### Assignment
Pictures aside, the data must be reproduced exactly.

Segment Start: Data records

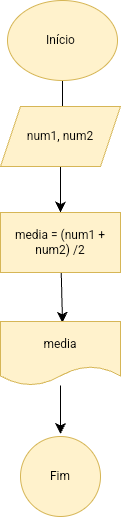
This is variaveiseoperadoresaritmeticos/Calculomedia.drawio.png from FlavioNoimEtec/PA_2025, a draw.io export, as it was before one commit. Source tidied: cells renumbered, new cells last; positions are measured from the earlier drawing's top-left corner, leaving out a move shared by most shapes.
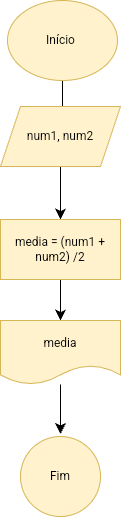
Later version of the same file.

Change to the diagram source:
```diff
@@ -16,13 +16,11 @@
     <mxCell id="5" value="num1, num2" style="shape=parallelogram;perimeter=parallelogramPerimeter;whiteSpace=wrap;html=1;fixedSize=1;fillColor=#fff2cc;strokeColor=#d6b656;" parent="1" vertex="1">
       <mxGeometry y="106" width="120" height="60" as="geometry" />
     </mxCell>
-    <mxCell id="6" style="edgeStyle=none;curved=1;rounded=0;jettySize=auto;html=1;fontSize=12;startSize=8;endSize=8;" parent="1" edge="1" source="7">
-      <mxGeometry relative="1" as="geometry">
-        <mxPoint x="62" y="322.2" as="targetPoint" />
-      </mxGeometry>
+    <mxCell id="6" style="edgeStyle=none;curved=1;rounded=0;jettySize=auto;html=1;fontSize=12;startSize=8;endSize=8;entryX=0.5;entryY=0;entryDx=0;entryDy=0;" parent="1" edge="1" source="7" target="9">
+      <mxGeometry relative="1" as="geometry" />
     </mxCell>
     <mxCell id="7" value="media = (num1 + num2) /2" style="rounded=0;whiteSpace=wrap;html=1;fillColor=#fff2cc;strokeColor=#d6b656;" parent="1" vertex="1">
-      <mxGeometry y="212" width="120" height="60" as="geometry" />
+      <mxGeometry y="219" width="120" height="60" as="geometry" />
     </mxCell>
     <mxCell id="8" style="edgeStyle=none;curved=1;rounded=0;jettySize=auto;html=1;fontSize=12;startSize=8;endSize=8;" parent="1" edge="1" source="9">
       <mxGeometry relative="1" as="geometry">
@@ -30,7 +28,7 @@
       </mxGeometry>
     </mxCell>
     <mxCell id="9" value="media" style="shape=document;whiteSpace=wrap;html=1;boundedLbl=1;fillColor=#fff2cc;strokeColor=#d6b656;" parent="1" vertex="1">
-      <mxGeometry y="321" width="120" height="64" as="geometry" />
+      <mxGeometry y="320" width="120" height="64" as="geometry" />
     </mxCell>
     <mxCell id="10" value="Fim" style="ellipse;whiteSpace=wrap;html=1;fillColor=#fff2cc;strokeColor=#d6b656;" parent="1" vertex="1">
       <mxGeometry x="20" y="436" width="80" height="80" as="geometry" />
```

Segment End: Data records

### The answer
This is variaveiseoperadoresaritmeticos/Calculomedia.drawio.png from FlavioNoimEtec/PA_2025, a draw.io export, as it was before one commit. Source tidied: cells renumbered, new cells last; positions are measured from the earlier drawing's top-left corner, leaving out a move shared by most shapes.
Later version of the same file.

Change to the diagram source:
```diff
@@ -16,13 +16,11 @@
     <mxCell id="5" value="num1, num2" style="shape=parallelogram;perimeter=parallelogramPerimeter;whiteSpace=wrap;html=1;fixedSize=1;fillColor=#fff2cc;strokeColor=#d6b656;" parent="1" vertex="1">
       <mxGeometry y="106" width="120" height="60" as="geometry" />
     </mxCell>
-    <mxCell id="6" style="edgeStyle=none;curved=1;rounded=0;jettySize=auto;html=1;fontSize=12;startSize=8;endSize=8;" parent="1" edge="1" source="7">
-      <mxGeometry relative="1" as="geometry">
-        <mxPoint x="62" y="322.2" as="targetPoint" />
-      </mxGeometry>
+    <mxCell id="6" style="edgeStyle=none;curved=1;rounded=0;jettySize=auto;html=1;fontSize=12;startSize=8;endSize=8;entryX=0.5;entryY=0;entryDx=0;entryDy=0;" parent="1" edge="1" source="7" target="9">
+      <mxGeometry relative="1" as="geometry" />
     </mxCell>
     <mxCell id="7" value="media = (num1 + num2) /2" style="rounded=0;whiteSpace=wrap;html=1;fillColor=#fff2cc;strokeColor=#d6b656;" parent="1" vertex="1">
-      <mxGeometry y="212" width="120" height="60" as="geometry" />
+      <mxGeometry y="219" width="120" height="60" as="geometry" />
     </mxCell>
     <mxCell id="8" style="edgeStyle=none;curved=1;rounded=0;jettySize=auto;html=1;fontSize=12;startSize=8;endSize=8;" parent="1" edge="1" source="9">
       <mxGeometry relative="1" as="geometry">
@@ -30,7 +28,7 @@
       </mxGeometry>
     </mxCell>
     <mxCell id="9" value="media" style="shape=document;whiteSpace=wrap;html=1;boundedLbl=1;fillColor=#fff2cc;strokeColor=#d6b656;" parent="1" vertex="1">
-      <mxGeometry y="321" width="120" height="64" as="geometry" />
+      <mxGeometry y="320" width="120" height="64" as="geometry" />
     </mxCell>
     <mxCell id="10" value="Fim" style="ellipse;whiteSpace=wrap;html=1;fillColor=#fff2cc;strokeColor=#d6b656;" parent="1" vertex="1">
       <mxGeometry x="20" y="436" width="80" height="80" as="geometry" />
```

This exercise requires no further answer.